Exercise prompt ::
If a line in the data holds "State", copy that line out in full.

____ Data for analysis

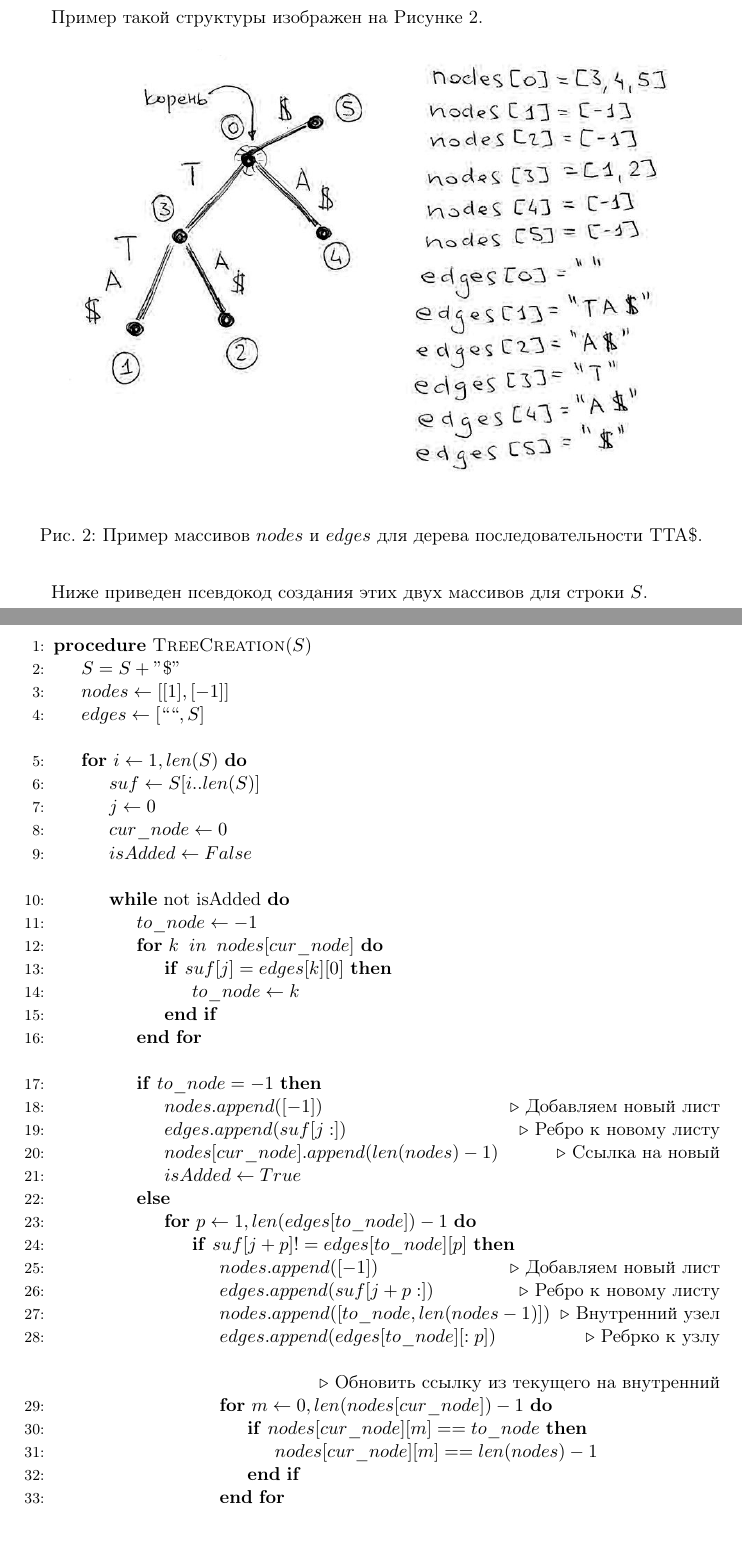
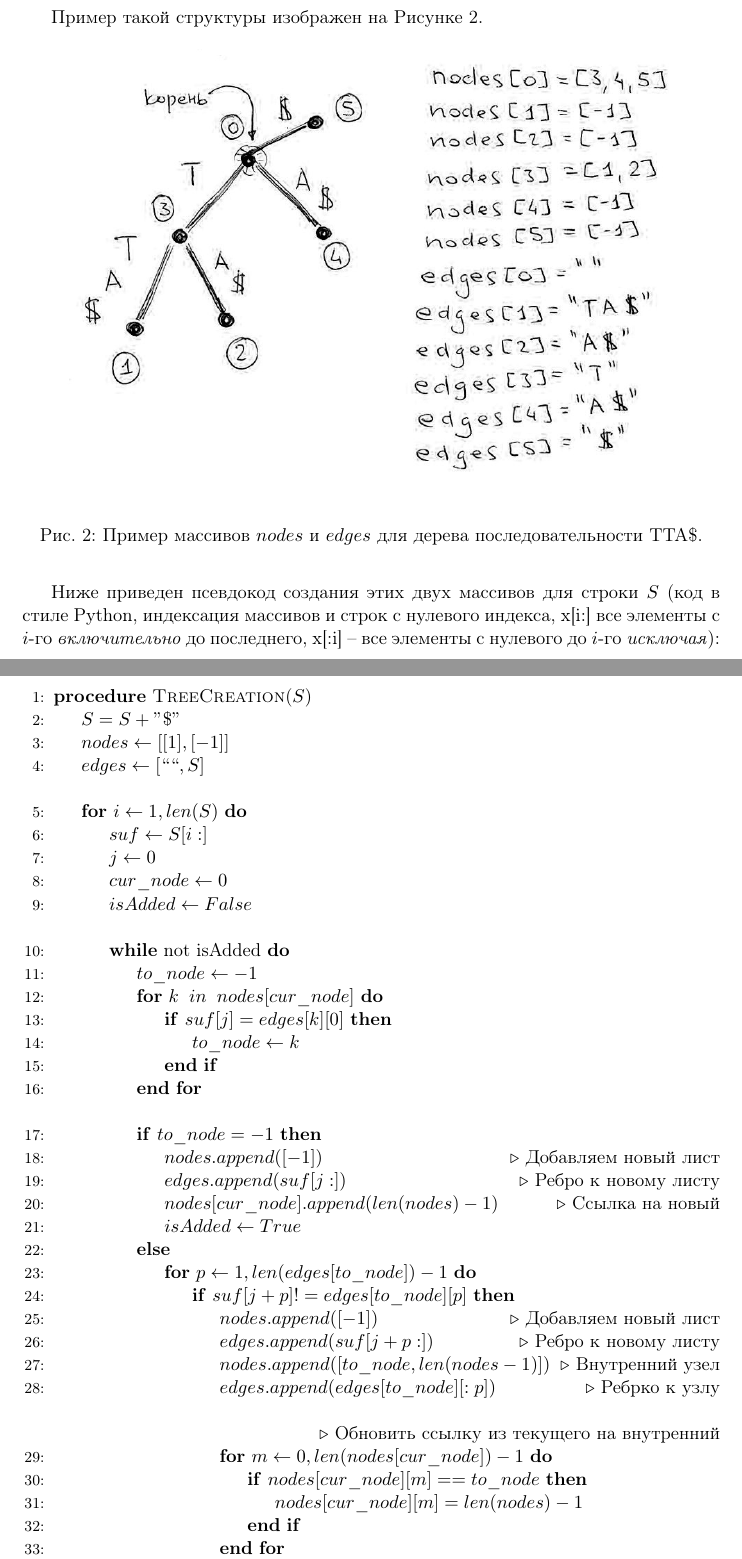
Before and after one commit to dimaischenko/bmipt, a LaTeX document (4.suffix/mipt_suffix.tex): two parts of pages 5 and 6 of 9, joined at a grey line, cut so that both start at the same text, the shorter picture padded with empty space. Compiled offline with pdfLaTeX.

Commit message:
suff pseudo

```diff
--- a/4.suffix/mipt_suffix.tex
+++ b/4.suffix/mipt_suffix.tex
@@ -136,7 +136,7 @@
   \caption{Пример массивов $nodes$ и $edges$ для дерева последовательности TTA\$.}
 \end{figure}
 
-Ниже приведен псевдокод создания этих двух массивов для строки $S$.
+Ниже приведен псевдокод создания этих двух массивов для строки $S$ (код в стиле Python, индексация массивов и строк с нулевого индекса, x[i:] все элементы с $i$-го \textit{включительно} до последнего, x[:i] -- все элементы с нулевого до $i$-го \textit{исключая}):
 
 \clearpage
 \begin{algorithmic}[1]
@@ -147,7 +147,7 @@
 
 \item[]
 \For{$i\gets 1, len(S)$}
-\State $suf \gets S[i..len(S)]$
+\State $suf \gets S[i:]$
 \State $j \gets 0$
 \State $cur\_node \gets 0$
 \State $isAdded \gets False$
@@ -183,7 +183,7 @@
 
 \For{$m \gets 0, len(nodes[cur\_node]) - 1$}
   \If{$nodes[cur\_node][m] == to\_node$}
-    \State $nodes[cur\_node][m] == len(nodes) - 1$
+    \State $nodes[cur\_node][m] = len(nodes) - 1$
   \EndIf
 \EndFor
 
```
Also changed, not shown: 4.suffix/mipt_suffix.pdf.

________

Answer to the exercise ::
-\State $suf \gets S[i..len(S)]$
+\State $suf \gets S[i:]$
 \State $j \gets 0$
 \State $cur\_node \gets 0$
 \State $isAdded \gets False$
-    \State $nodes[cur\_node][m] == len(nodes) - 1$
+    \State $nodes[cur\_node][m] = len(nodes) - 1$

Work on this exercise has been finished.